:: WORK TO BE COMPLETED ::
Apart from any images, the entries are to be output exactly.

:: Revision tracking records ::
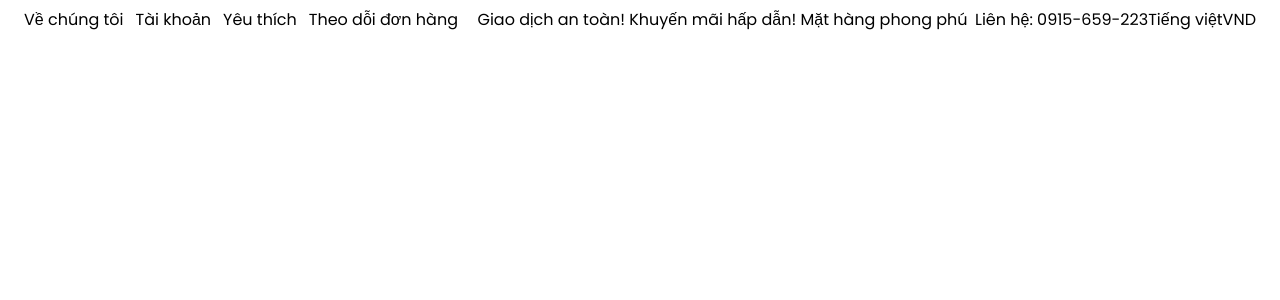
Repository: DucNghia2004/project_pro_01
Page: index.html
An editor plug-in stored every save of this project. The page is shown before and after the next save, followed by the edit.
The browser window is 1280 px wide. The pictures show the whole page.

Above is the page before, as saved 2024-05-25 21:53:27.

After the next save:
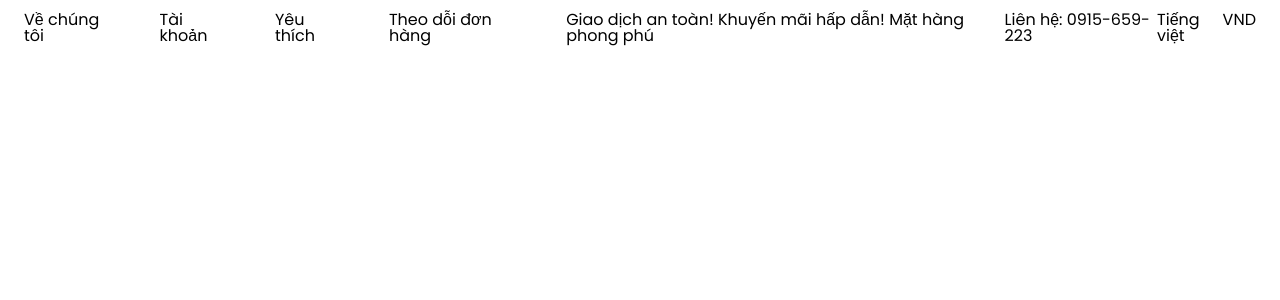
Saved 2 min 2 s later.
--- a/assets/css/styles.css
+++ b/assets/css/styles.css
@@ -42,5 +42,5 @@
 }
 
 .info--top__desc {
-    margin-right: 12px;
+    margin-right: 52px;
 }

After the save that followed:
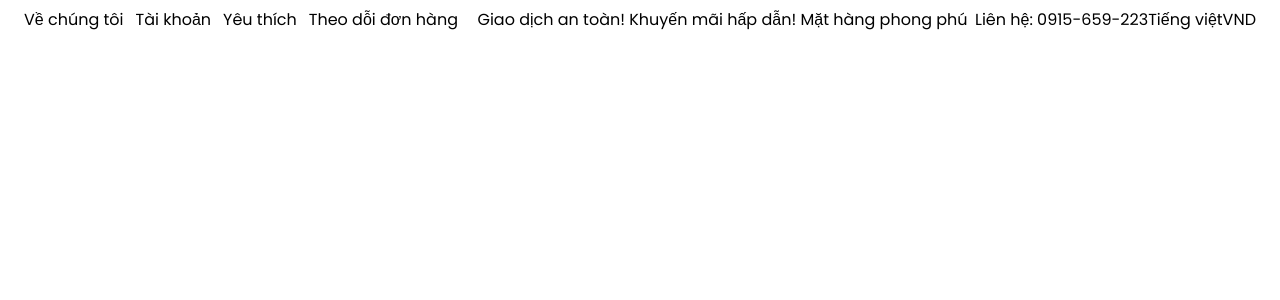
Saved 10 s later.
--- a/assets/css/styles.css
+++ b/assets/css/styles.css
@@ -42,5 +42,5 @@
 }
 
 .info--top__desc {
-    margin-right: 52px;
+    margin-right: 12px;
 }
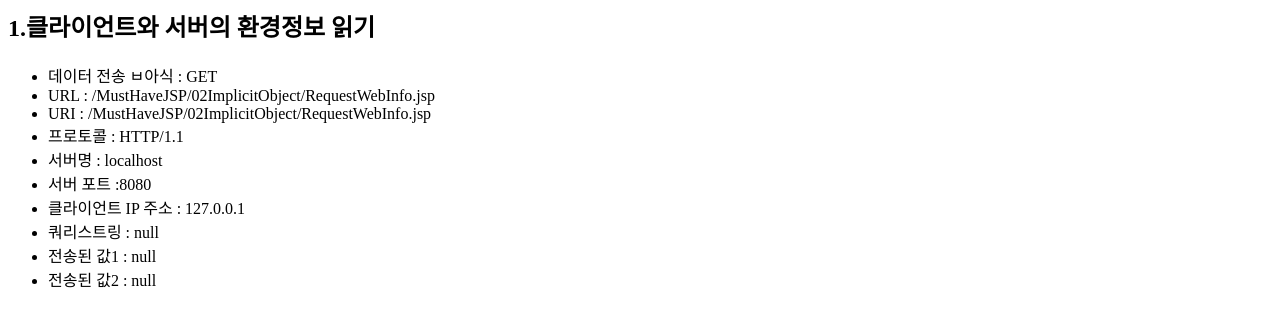
Repository: DANU011/Servlet-JSP
Page: http://localhost/MustHaveJSP/02ImplicitObject/RequestWebInfo.jsp
The author's editor kept a copy of each file at every save. The page is drawn from the files as they stood at one save, then again after the next save.
The browser window is 1280 px wide. The pictures show the whole page.
The page is served by Tomcat 9.

Above is the page before, as saved 2023-02-21 08:11:04.

After the next save:
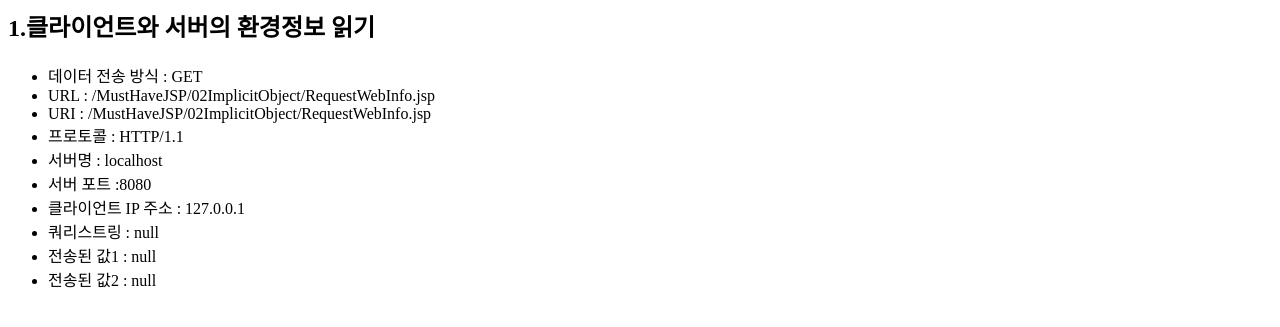
Saved 28 s later.
--- a/MustHaveJSP/src/main/webapp/02ImplicitObject/RequestWebInfo.jsp
+++ b/MustHaveJSP/src/main/webapp/02ImplicitObject/RequestWebInfo.jsp
@@ -8,7 +8,7 @@
 <body>
 <h2>1.클라이언트와 서버의 환경정보 읽기</h2>
 <ul>
-<li>데이터 전송 ㅂ아식 : <%= request.getMethod() %></li>
+<li>데이터 전송 방식 : <%= request.getMethod() %></li>
 <li>URL : <%= request.getRequestURI() %></li>
 <li>URI : <%= request.getRequestURI() %></li>
 <li>프로토콜 : <%= request.getProtocol() %></li>
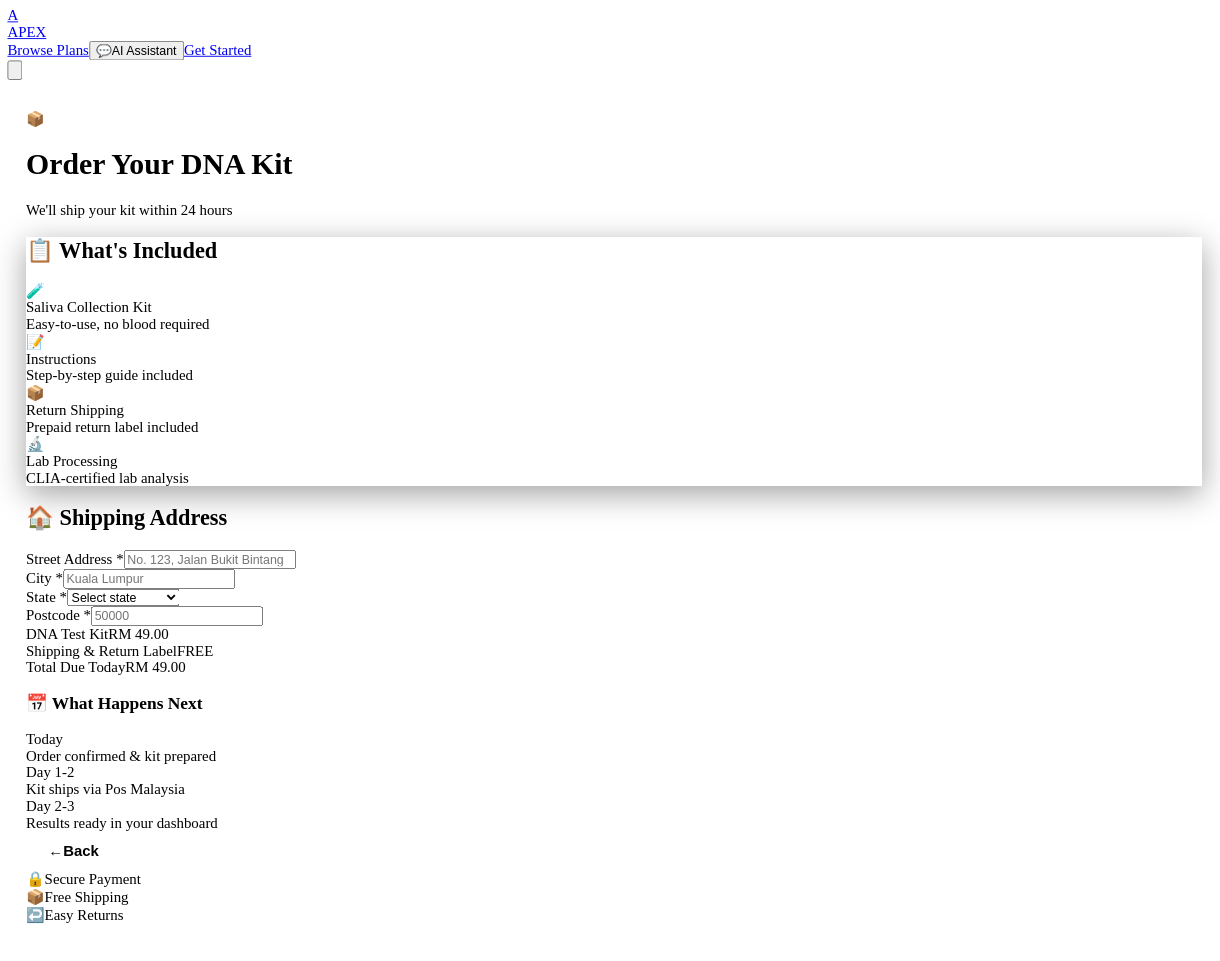
Repository: hmhhmm/Apex-AI-Driven-Insurance-Recommendation-System
Page: /onboarding/dna-test/order-kit (app in client/)
An editor plug-in stored every save of this project. The page is shown before and after the next save, followed by the edit.
The browser window is 1280 px wide. The page is 1312 px wide, so the pictures cover 1312 px, including what lies to the right of the window. The pictures show the whole page, at 93% of full size.
The project was rebuilt for these pictures with package versions that can differ from the ones it lists, and the page was loaded fresh each time. Also part of the build but not shown: client/src/components/chat/ChatHeader.tsx, client/src/components/chat/ChatMessages.tsx, client/src/components/chat/QuickActions.tsx, client/src/components/chat/ChatInput.tsx, client/src/components/landing/ParticleBackground.tsx, client/src/components/landing/AnimatedHero.tsx, client/src/components/landing/DashboardCard.tsx, client/src/pages/Landing.tsx and 11 more.

Above is the page before, as saved 2025-11-01 21:06:00.

After the next save:
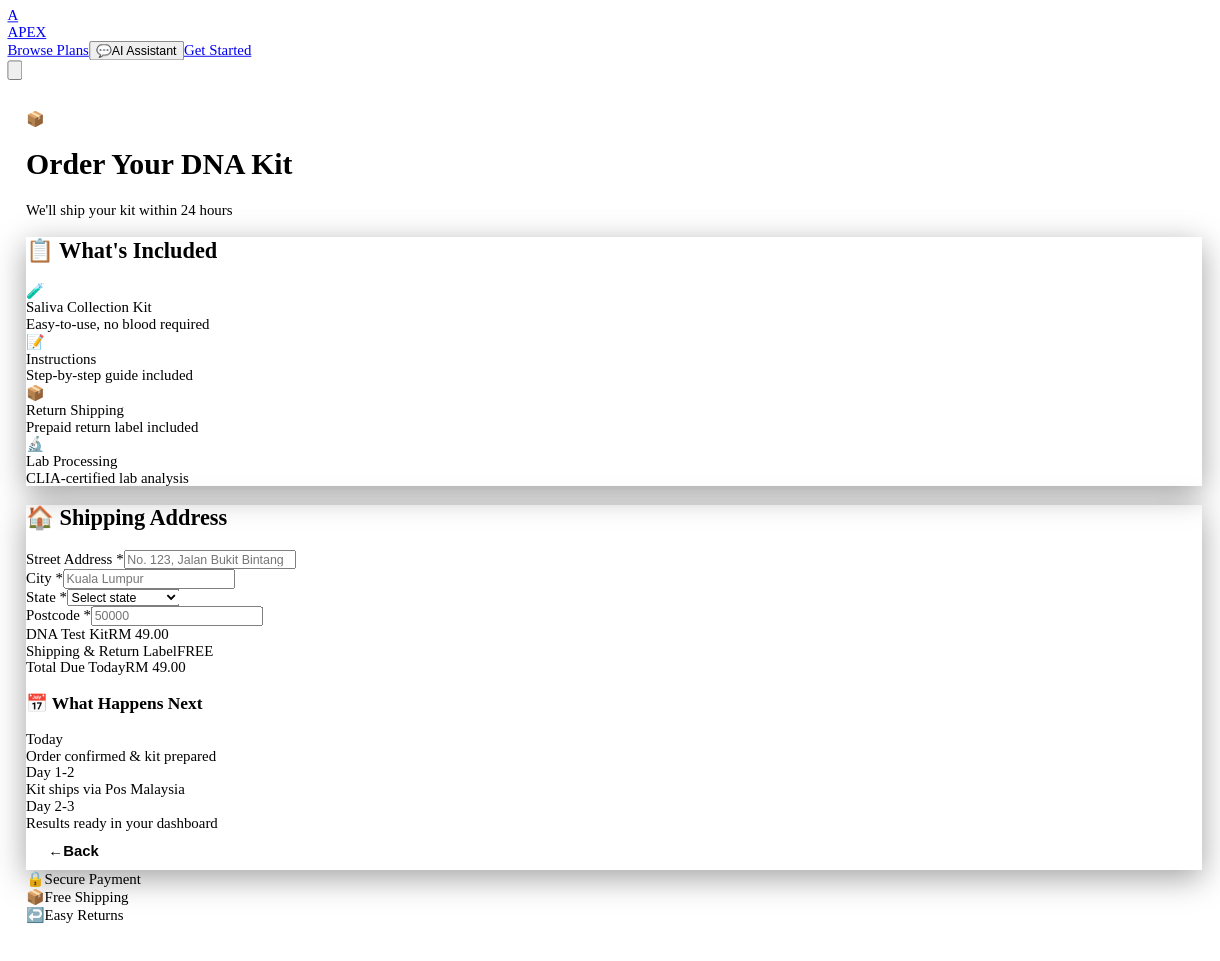
Saved 9 s later.
--- a/client/src/pages/onboarding/DNATestOptions/OrderKit.tsx
+++ b/client/src/pages/onboarding/DNATestOptions/OrderKit.tsx
@@ -119,9 +119,10 @@ export default function OrderKit() {
           animate={{ opacity: 1, y: 0 }}
           transition={{ delay: 0.3 }}
           onSubmit={handleSubmit(onSubmit)}
-          className="card space-y-6"
+          className="backdrop-blur-2xl bg-gradient-to-br from-white/[0.07] to-white/[0.02] border border-white/10 rounded-3xl p-8 space-y-6"
+          style={{ boxShadow: '0 8px 32px 0 rgba(0, 0, 0, 0.37)' }}
         >
-          <h2 className="text-2xl font-bold text-white flex items-center gap-2">
+          <h2 className="text-2xl font-light text-white flex items-center gap-2">
             <span>🏠</span> Shipping Address
           </h2>
 
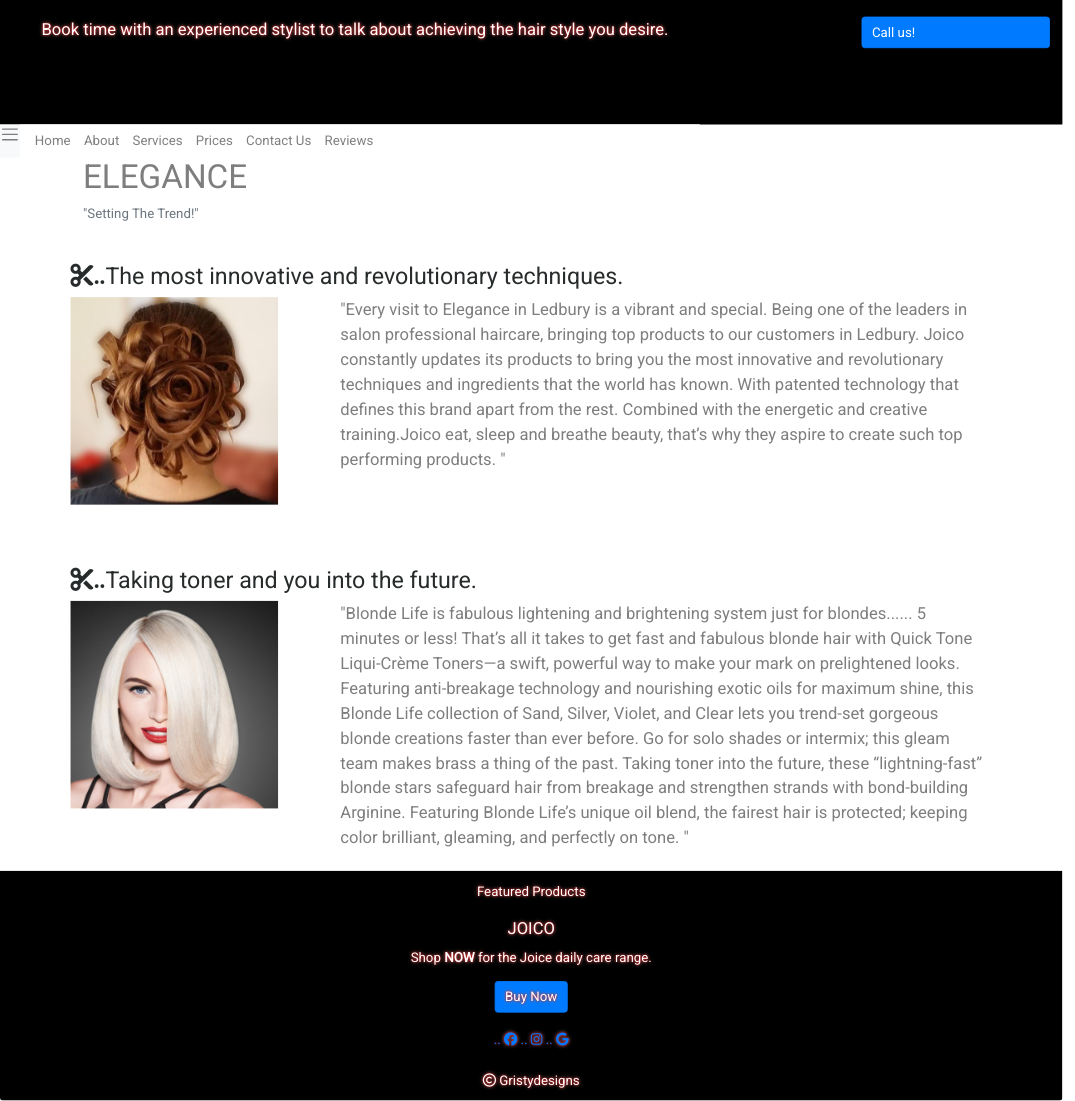
Repository: Gristydesigns/elegance-salon
Page: index.html
The author's editor kept a record of every edit. The page is drawn from the files as they stood at one moment, then again after the next edit.
The browser window is 1280 px wide. The page is 1295 px wide, so the pictures cover 1295 px, including what lies to the right of the window. The pictures show the whole page, at 83% of full size.
Some web libraries are served in a nearby version.

Above is the page before.

After the next edit:
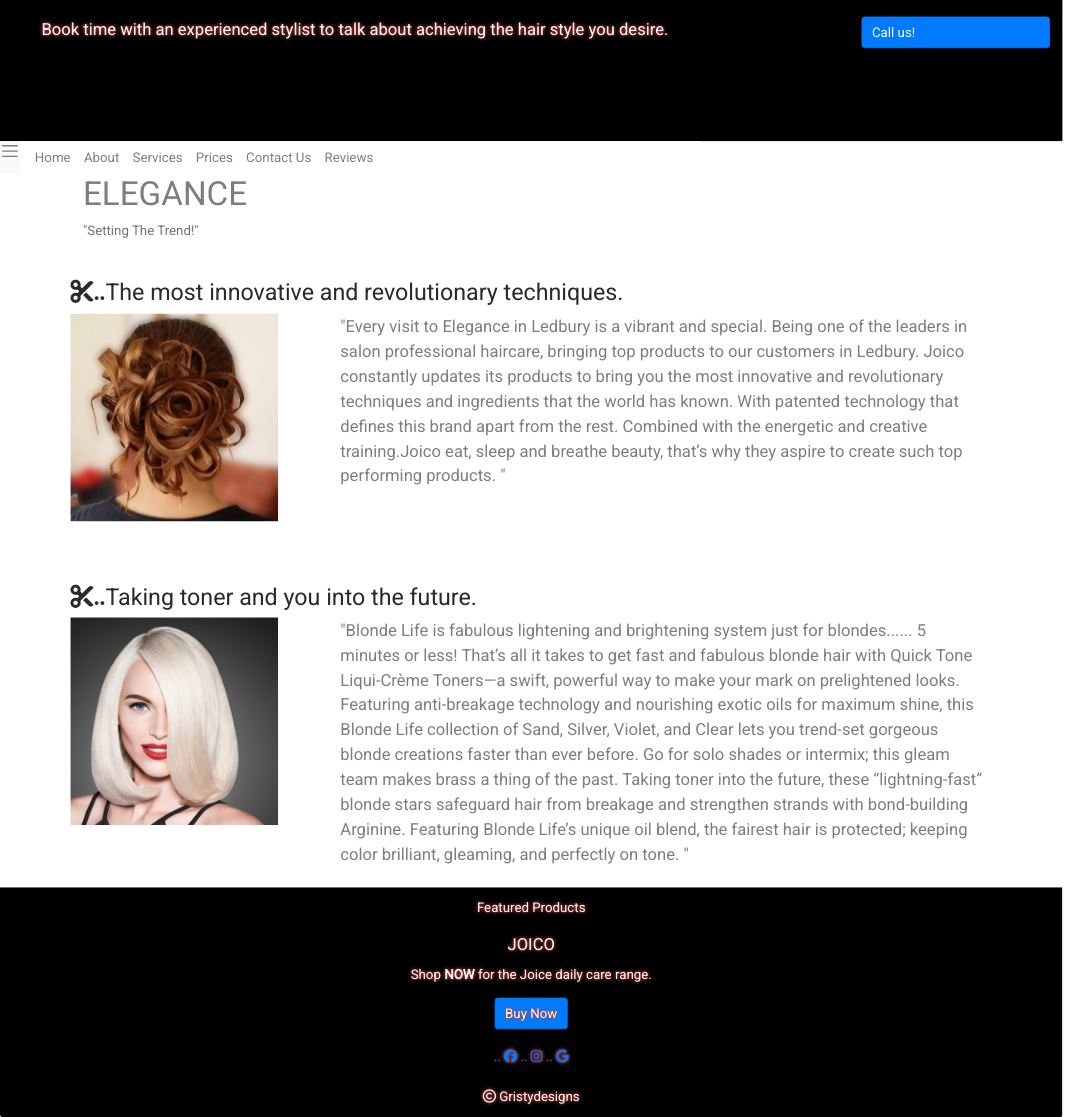
The edit:
--- a/assets/css/style.css
+++ b/assets/css/style.css
@@ -14,7 +14,7 @@
 /*---------------------------------call out */
 
 .call-to-action {
-    height:150px;
+    height:170px;
     width: 100%;
     background-color: black;
     font-size:20px;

:: RESPONSE ::
Repository: DucNghia2004/project_pro_01
Page: index.html
An editor plug-in stored every save of this project. The page is shown before and after the next save, followed by the edit.
The browser window is 1280 px wide. The pictures show the whole page.

Above is the page before, as saved 2024-05-25 21:53:27.

After the next save:
Saved 2 min 2 s later.
--- a/assets/css/styles.css
+++ b/assets/css/styles.css
@@ -42,5 +42,5 @@
 }
 
 .info--top__desc {
-    margin-right: 12px;
+    margin-right: 52px;
 }

After the save that followed:
Saved 10 s later.
--- a/assets/css/styles.css
+++ b/assets/css/styles.css
@@ -42,5 +42,5 @@
 }
 
 .info--top__desc {
-    margin-right: 52px;
+    margin-right: 12px;
 }
Repository: DANU011/Servlet-JSP
Page: http://localhost/MustHaveJSP/02ImplicitObject/RequestWebInfo.jsp
The author's editor kept a copy of each file at every save. The page is drawn from the files as they stood at one save, then again after the next save.
The browser window is 1280 px wide. The pictures show the whole page.
The page is served by Tomcat 9.

Above is the page before, as saved 2023-02-21 08:11:04.

After the next save:
Saved 28 s later.
--- a/MustHaveJSP/src/main/webapp/02ImplicitObject/RequestWebInfo.jsp
+++ b/MustHaveJSP/src/main/webapp/02ImplicitObject/RequestWebInfo.jsp
@@ -8,7 +8,7 @@
 <body>
 <h2>1.클라이언트와 서버의 환경정보 읽기</h2>
 <ul>
-<li>데이터 전송 ㅂ아식 : <%= request.getMethod() %></li>
+<li>데이터 전송 방식 : <%= request.getMethod() %></li>
 <li>URL : <%= request.getRequestURI() %></li>
 <li>URI : <%= request.getRequestURI() %></li>
 <li>프로토콜 : <%= request.getProtocol() %></li>
Repository: hmhhmm/Apex-AI-Driven-Insurance-Recommendation-System
Page: /onboarding/dna-test/order-kit (app in client/)
An editor plug-in stored every save of this project. The page is shown before and after the next save, followed by the edit.
The browser window is 1280 px wide. The page is 1312 px wide, so the pictures cover 1312 px, including what lies to the right of the window. The pictures show the whole page, at 93% of full size.
The project was rebuilt for these pictures with package versions that can differ from the ones it lists, and the page was loaded fresh each time. Also part of the build but not shown: client/src/components/chat/ChatHeader.tsx, client/src/components/chat/ChatMessages.tsx, client/src/components/chat/QuickActions.tsx, client/src/components/chat/ChatInput.tsx, client/src/components/landing/ParticleBackground.tsx, client/src/components/landing/AnimatedHero.tsx, client/src/components/landing/DashboardCard.tsx, client/src/pages/Landing.tsx and 11 more.

Above is the page before, as saved 2025-11-01 21:06:00.

After the next save:
Saved 9 s later.
--- a/client/src/pages/onboarding/DNATestOptions/OrderKit.tsx
+++ b/client/src/pages/onboarding/DNATestOptions/OrderKit.tsx
@@ -119,9 +119,10 @@ export default function OrderKit() {
           animate={{ opacity: 1, y: 0 }}
           transition={{ delay: 0.3 }}
           onSubmit={handleSubmit(onSubmit)}
-          className="card space-y-6"
+          className="backdrop-blur-2xl bg-gradient-to-br from-white/[0.07] to-white/[0.02] border border-white/10 rounded-3xl p-8 space-y-6"
+          style={{ boxShadow: '0 8px 32px 0 rgba(0, 0, 0, 0.37)' }}
         >
-          <h2 className="text-2xl font-bold text-white flex items-center gap-2">
+          <h2 className="text-2xl font-light text-white flex items-center gap-2">
             <span>🏠</span> Shipping Address
           </h2>
 
Repository: Gristydesigns/elegance-salon
Page: index.html
The author's editor kept a record of every edit. The page is drawn from the files as they stood at one moment, then again after the next edit.
The browser window is 1280 px wide. The page is 1295 px wide, so the pictures cover 1295 px, including what lies to the right of the window. The pictures show the whole page, at 83% of full size.
Some web libraries are served in a nearby version.

Above is the page before.

After the next edit:
The edit:
--- a/assets/css/style.css
+++ b/assets/css/style.css
@@ -14,7 +14,7 @@
 /*---------------------------------call out */
 
 .call-to-action {
-    height:150px;
+    height:170px;
     width: 100%;
     background-color: black;
     font-size:20px;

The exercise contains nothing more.